§ **Work instruction**:
Reproduce the lines below from the one that contains "Server via ngrok]" through the end, inclusive, and add nothing.

§ **Information supplied**:
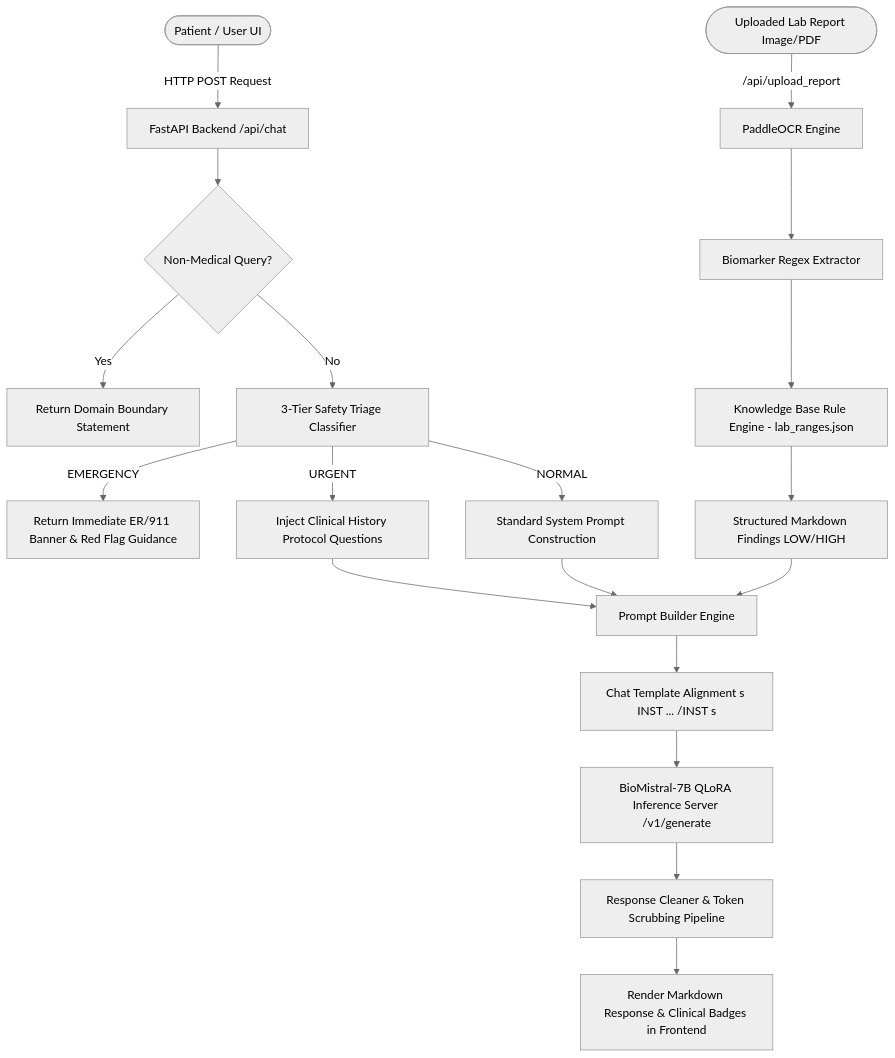
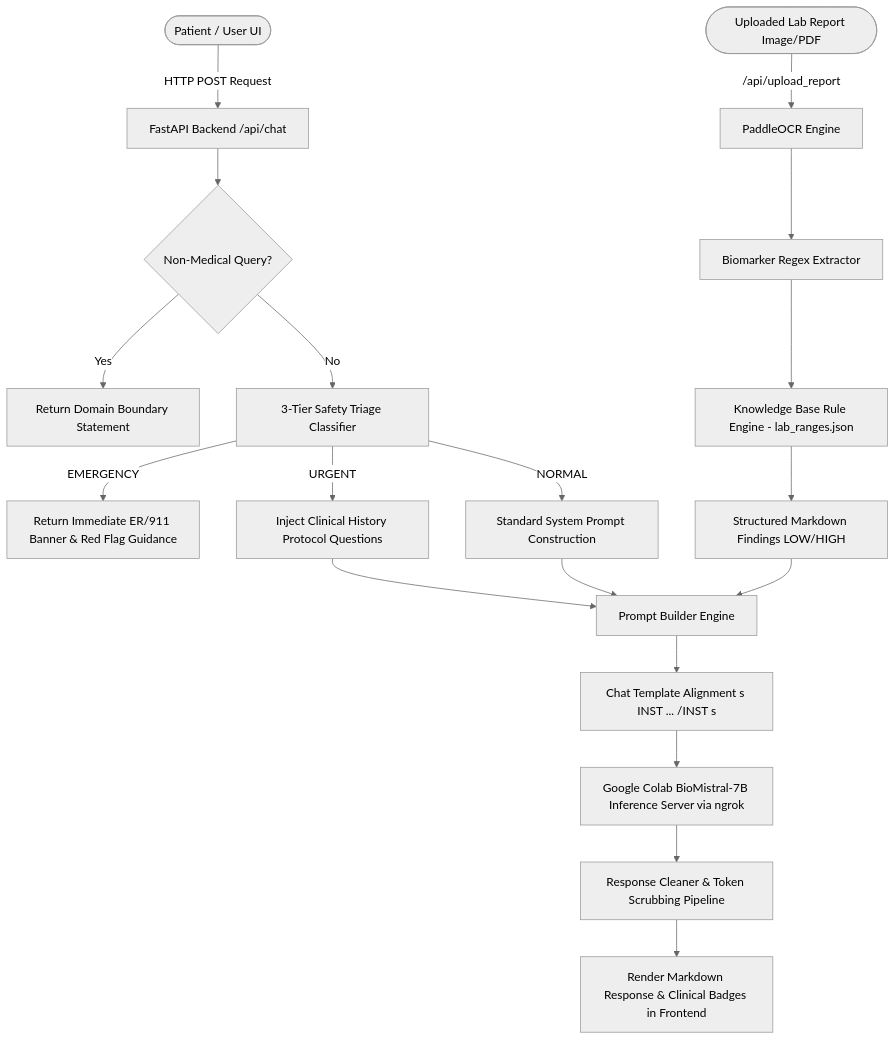
The first of 5 diagrams in README.md (VaibhavK762/ai-telemedicine-chatbot), drawn with Mermaid (neutral theme) before and after one commit. The commit also changed other lines of this file, not shown here.

````diff
--- a/README.md
+++ b/README.md
@@ -33,25 +33,25 @@
 ```mermaid
 graph TD
     User([Patient / User UI]) -->|HTTP POST Request| API[FastAPI Backend /api/chat]
     API --> Boundary{Non-Medical Query?}
     Boundary -->|Yes| DomainResp[Return Domain Boundary Statement]
     Boundary -->|No| Safety[3-Tier Safety Triage Classifier]
     
     Safety -->|EMERGENCY| ERBanner[Return Immediate ER/911 Banner & Red Flag Guidance]
     Safety -->|URGENT| DynamicQuestions[Inject Clinical History Protocol Questions]
     Safety -->|NORMAL| StandardPrompt[Standard System Prompt Construction]
     
     DynamicQuestions --> PromptBuild[Prompt Builder Engine]
     StandardPrompt --> PromptBuild
     
     UserUpload([Uploaded Lab Report Image/PDF]) -->|/api/upload_report| OCR[PaddleOCR Engine]
     OCR --> Regex[Biomarker Regex Extractor]
     Regex --> KB[Knowledge Base Rule Engine - lab_ranges.json]
     KB --> LabContext[Structured Markdown Findings LOW/HIGH]
     LabContext --> PromptBuild
     
     PromptBuild --> TokenFormat[Chat Template Alignment s INST ... /INST s]
-    TokenFormat --> LLM[BioMistral-7B QLoRA Inference Server /v1/generate]
+    TokenFormat --> LLM[Google Colab BioMistral-7B Inference Server via ngrok]
     LLM --> Cleaner[Response Cleaner & Token Scrubbing Pipeline]
     Cleaner --> UI[Render Markdown Response & Clinical Badges in Frontend]
 ```
````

§ **Expected output**:
+    TokenFormat --> LLM[Google Colab BioMistral-7B Inference Server via ngrok]
     LLM --> Cleaner[Response Cleaner & Token Scrubbing Pipeline]
     Cleaner --> UI[Render Markdown Response & Clinical Badges in Frontend]
 ```
````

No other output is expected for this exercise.